“I’m not a Thalidomider in the first spot. In the first spot I am a man. I’m trying to be a good doctor. I’m trying to be a good husband, I’m a father, I’m a lover and I have short arms.”
Jan Schulte-Hillen’s doesn’t like being called “disabled”. He was born in Hamburg, Germany, in April 1961, with two short arms, which he admits can be “very annoying from time to time.” Jan doesn’t feel that having shorter arms has ever prevented him from doing the things he wanted to do. Not only did he become an emergency doctor in Switzerland, he also loves to ride his skateboard and motorcycle and regularly takes his two sons skiing in the Swiss Alps. He speaks five languages and additionally works as a consultant for the medical commission of the German Contergan Foundation which manages compensation payments and pensions to Thalidomide victims in Germany. Contegan was the main brand name for Thalidomide in Germany.
When Jan was a baby, his parents were determined to find out what caused their son’s damage. In fact, his parents Linde Schulte-Hillen and Carl-Hermann Schulte-Hillen played a crucial role in connecting Thalidomide to the epidemic of malformed babies all over Germany. His father, a young lawyer at the time teamed up with Dr. Widukind Lenz, the pediatrician from Hamburg as they drove around the country to find other affected families. Disabled children were often hidden away in those days. Often, it was only when Jan’s father showed people a photograph of him, saying, “this is my son, I myself have a child like this”, that children were brought to the light of day.

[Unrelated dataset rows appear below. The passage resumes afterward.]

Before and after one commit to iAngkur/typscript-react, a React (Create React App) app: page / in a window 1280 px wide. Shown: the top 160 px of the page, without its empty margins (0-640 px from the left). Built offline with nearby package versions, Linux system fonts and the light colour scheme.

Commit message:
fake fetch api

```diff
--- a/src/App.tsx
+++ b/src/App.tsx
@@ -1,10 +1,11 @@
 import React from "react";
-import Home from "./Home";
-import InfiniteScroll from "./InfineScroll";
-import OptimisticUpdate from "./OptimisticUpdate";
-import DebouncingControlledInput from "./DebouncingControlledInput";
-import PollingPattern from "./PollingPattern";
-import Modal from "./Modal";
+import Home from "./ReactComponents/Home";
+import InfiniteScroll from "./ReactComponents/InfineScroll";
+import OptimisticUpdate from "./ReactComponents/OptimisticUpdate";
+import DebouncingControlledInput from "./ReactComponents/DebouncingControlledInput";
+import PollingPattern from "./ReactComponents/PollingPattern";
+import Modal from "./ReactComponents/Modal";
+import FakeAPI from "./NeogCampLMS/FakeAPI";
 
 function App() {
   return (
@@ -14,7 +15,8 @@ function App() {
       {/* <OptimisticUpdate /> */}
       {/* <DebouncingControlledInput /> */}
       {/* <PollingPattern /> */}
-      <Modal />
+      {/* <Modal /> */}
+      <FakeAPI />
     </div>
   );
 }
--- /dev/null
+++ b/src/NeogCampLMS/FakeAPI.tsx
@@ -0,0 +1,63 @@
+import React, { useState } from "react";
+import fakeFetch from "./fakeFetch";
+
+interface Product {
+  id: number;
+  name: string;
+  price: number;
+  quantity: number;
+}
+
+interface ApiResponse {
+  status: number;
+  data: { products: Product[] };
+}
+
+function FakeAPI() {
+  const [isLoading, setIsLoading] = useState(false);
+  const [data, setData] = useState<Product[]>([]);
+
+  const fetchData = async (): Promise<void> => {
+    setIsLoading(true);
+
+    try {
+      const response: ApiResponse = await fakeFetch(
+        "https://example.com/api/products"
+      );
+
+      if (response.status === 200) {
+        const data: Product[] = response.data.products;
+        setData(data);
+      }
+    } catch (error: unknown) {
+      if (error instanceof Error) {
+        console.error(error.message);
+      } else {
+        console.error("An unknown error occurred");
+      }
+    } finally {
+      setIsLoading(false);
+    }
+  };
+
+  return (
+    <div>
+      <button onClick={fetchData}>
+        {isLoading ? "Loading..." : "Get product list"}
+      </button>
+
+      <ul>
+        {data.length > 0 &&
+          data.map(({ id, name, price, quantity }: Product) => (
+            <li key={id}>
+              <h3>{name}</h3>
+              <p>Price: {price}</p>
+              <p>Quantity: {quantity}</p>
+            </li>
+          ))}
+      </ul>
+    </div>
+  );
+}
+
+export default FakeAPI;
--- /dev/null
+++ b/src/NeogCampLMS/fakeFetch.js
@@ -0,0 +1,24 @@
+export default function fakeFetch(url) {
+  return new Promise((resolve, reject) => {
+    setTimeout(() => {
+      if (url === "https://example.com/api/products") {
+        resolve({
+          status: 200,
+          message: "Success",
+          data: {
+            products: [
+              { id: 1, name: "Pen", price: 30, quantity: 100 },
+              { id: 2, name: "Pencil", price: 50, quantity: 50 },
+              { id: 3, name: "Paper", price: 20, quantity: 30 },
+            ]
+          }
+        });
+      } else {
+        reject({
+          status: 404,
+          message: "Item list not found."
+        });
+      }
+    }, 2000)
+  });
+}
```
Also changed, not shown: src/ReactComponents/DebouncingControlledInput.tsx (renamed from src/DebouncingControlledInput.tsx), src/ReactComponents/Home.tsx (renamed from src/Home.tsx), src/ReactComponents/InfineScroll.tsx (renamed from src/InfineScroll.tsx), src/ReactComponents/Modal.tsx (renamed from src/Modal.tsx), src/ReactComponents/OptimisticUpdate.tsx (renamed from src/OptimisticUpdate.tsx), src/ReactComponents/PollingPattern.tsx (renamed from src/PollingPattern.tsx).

His father, Carl-Hermann Schulte-Hillen was also one of the lawyers who represented the so-called Contergan children in the eventually aborted Thalidomide trial (1968-1970) of the owner and leading executives of Grünenthal.